GOOD

“Hippie Crack” Might Fight Depression

Nitrous oxide, the newest party drug to go therapeutic, is a laugh and a half.

Oh, nitrous. At a party in Greenpoint, Brooklyn, I once saw two guys fight over the last of the laughing gas, a pair of grown men rolling around on the floor, each trying to wrestle a yellow balloon from the other’s grasp. Their tussle was a blur of beards and denim, strangely vicious for the otherwise good vibes of the evening and yet restrained—if it got too rough the precious gas could seep out, or even worse the balloon could pop. Not to say that huffing nitrous makes you a whacked out maniac—it can actually be really fun, and for all I know, those guys, (who had gone through most of a tank on their own), were whacked out maniacs to start with. It’s a weird drug.

But it also makes you laugh. The journal Biological Psychiatry published a study yesterday asserting that nitrous oxide administered at low levels was effective in combatting treatment-resistant depression. It was just a proof-of-concept trial and the test group was small, but results seemed encouraging. The L.A. Times reports that like ketamine, another party drug that’s recently been enlisted as potentially therapeutic, nitrous could serve as a “rescue drug,” a fast-acting antidepressant that would fill the up-to-six-week gap it takes traditional antidepressants to kick in. In cases of extreme depression, this kind intervention could literally be a lifesaver.


The study’s results, promising as they were, weren’t all giggles and sunshine: “Three depression patients reports nausea and vomiting, two complained of headache, and three reported anxiety or panic attacks after the nitrous dose,” writes the Times. And while my earlier anecdotal tale of nitrous abuse and hipster combat has nothing to do with how the gas would be administered as an antidepressant, and I’m a general believer in recreational drug use, it has always seemed odd to me that something that makes one feel so light and pleasant could have such a peculiar dark side: Indeed, demented cult leader (and possible biological terrorist) Osho would huff laughing gas all day, and this amazing story from the Village Voice a few years ago takes readers into the scummy world of the festival circuit’s “Nitrous Mafia,” who control the laughing gas game with an iron fist. In the piece, a touring musician tells the Voice: “They don't call it ‘hippie crack’ for nothing.”

Articles

Between Alexa, Siri, and Google, artificial intelligence is quickly changing us and the way we live. We no longer have to get up to turn on the lights or set the thermostat, we can find the fastest route to work with a click, and, most importantly, tag our friends in pictures. But interacting with the world isn't the only thing AI is making easier – now we can use it save the world, too.

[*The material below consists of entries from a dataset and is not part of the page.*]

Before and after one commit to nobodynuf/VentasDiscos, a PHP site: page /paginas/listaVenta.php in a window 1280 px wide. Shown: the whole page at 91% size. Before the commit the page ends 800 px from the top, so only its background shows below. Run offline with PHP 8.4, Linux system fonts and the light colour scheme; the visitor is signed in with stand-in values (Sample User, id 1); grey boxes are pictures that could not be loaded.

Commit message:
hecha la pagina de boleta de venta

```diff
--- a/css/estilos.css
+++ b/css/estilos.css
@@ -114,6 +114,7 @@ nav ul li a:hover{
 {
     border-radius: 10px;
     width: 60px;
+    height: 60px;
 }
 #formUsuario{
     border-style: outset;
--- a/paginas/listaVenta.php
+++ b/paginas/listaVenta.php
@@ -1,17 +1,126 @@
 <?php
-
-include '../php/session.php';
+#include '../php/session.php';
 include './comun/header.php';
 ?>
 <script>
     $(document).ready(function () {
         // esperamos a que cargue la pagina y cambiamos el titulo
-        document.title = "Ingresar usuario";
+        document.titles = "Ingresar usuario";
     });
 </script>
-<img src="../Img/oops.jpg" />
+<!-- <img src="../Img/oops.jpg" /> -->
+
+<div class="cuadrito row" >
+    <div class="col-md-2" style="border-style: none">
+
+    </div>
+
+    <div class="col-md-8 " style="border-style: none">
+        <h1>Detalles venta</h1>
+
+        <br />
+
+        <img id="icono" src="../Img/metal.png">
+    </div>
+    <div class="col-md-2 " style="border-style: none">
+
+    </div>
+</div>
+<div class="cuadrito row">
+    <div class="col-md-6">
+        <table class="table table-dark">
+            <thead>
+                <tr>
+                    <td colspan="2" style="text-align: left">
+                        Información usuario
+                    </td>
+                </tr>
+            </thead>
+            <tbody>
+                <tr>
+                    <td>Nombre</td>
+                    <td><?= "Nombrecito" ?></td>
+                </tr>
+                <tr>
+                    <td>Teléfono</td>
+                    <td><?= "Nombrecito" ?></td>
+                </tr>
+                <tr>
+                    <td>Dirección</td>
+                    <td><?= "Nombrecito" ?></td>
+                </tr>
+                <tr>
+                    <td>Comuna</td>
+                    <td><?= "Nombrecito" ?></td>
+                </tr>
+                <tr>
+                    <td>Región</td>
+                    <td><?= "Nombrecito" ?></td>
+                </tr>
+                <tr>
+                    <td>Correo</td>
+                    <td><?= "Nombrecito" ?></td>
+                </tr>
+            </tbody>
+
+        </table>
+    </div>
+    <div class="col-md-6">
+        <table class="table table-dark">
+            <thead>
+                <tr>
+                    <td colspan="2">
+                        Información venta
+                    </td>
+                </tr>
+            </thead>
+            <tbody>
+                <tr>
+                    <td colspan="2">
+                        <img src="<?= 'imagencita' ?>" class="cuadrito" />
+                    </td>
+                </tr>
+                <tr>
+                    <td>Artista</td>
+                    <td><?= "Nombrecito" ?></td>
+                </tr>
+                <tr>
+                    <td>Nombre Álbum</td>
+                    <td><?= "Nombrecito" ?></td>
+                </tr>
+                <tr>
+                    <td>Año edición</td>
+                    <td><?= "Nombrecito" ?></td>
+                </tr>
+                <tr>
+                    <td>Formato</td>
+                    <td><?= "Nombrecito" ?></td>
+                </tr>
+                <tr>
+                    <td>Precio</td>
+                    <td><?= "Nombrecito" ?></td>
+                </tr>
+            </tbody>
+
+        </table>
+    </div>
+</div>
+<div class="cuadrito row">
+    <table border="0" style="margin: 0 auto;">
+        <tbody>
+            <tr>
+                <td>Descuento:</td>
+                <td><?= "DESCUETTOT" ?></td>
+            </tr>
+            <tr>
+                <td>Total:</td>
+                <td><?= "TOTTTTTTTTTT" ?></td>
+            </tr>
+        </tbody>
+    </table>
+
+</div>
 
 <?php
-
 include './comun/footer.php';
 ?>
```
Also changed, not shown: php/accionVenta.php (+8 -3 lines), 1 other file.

Keep Reading Show less
Good News

An anonymous White House official claims President Trump cruelly limited Hispanic immigrants in their new book, "A Warning."

The book, to be released on November 19, gives an alleged insider account of the Trump White House and paints a picture of the president as a chaotic man who lacks the mental and moral acumen required for the job.

The anonymous staffer says that Trump once feigned a Hispanic accent and made fun of women attempting to immigrate to the U.S.

Keep Reading Show less
Politics
via KTVU / YouTube

The 63-year-old Oakland-Alameda Coliseum, currently branded the RingCentral Coliseum, is one of the most decrepit sports venues in America.

The home to the the NFL's Oakland Raiders (until they move to Las Vegas next season) and MLB's A's, is notoriously known as the Black Hole and has made headlines for its frequent flooding and sewage issues.

One of the stadium's few positive aspects is its connection to public transportation.

Keep Reading Show less
Hero Video
Yad Vashem

Since 1992, the Jewish Foundation for the Righteous has been holding reunion ceremonies between Holocaust survivors and rescuers once a year. But the tradition is coming to an end, as many have died or are too frail to travel. What might be the last reunion of its kind took place when a 92-year-old woman met up with the two surviving family members that she helped hide during the Holocaust, and their descendants.

Sarah Yanai and Yossi Mor introduced Melpomeni Dina (nee Gianopoulou) to their almost 40 family members, all decedents of the Mordechai family, the family of seven that Dina and her two sisters hid during WWII. "There are no words to describe this feeling," Dina told the Jeruselum Post. "It is very emotional for us to be together again."

Keep Reading Show less
Culture
via Facebook / Autumn Dayss

Facebook user and cosplayer Autumn Dayss has stirred up a bit of Halloween controversy with her last-minute costume, an anti-Vaxx mother.

An image she posted to the social network shows a smiling Dayss wearing a baby carrier featuring a small skeleton. "Going to a costume party tonight as Karen and her non-vaccinated child," the caption over the image reads.

Keep Reading Show less
Health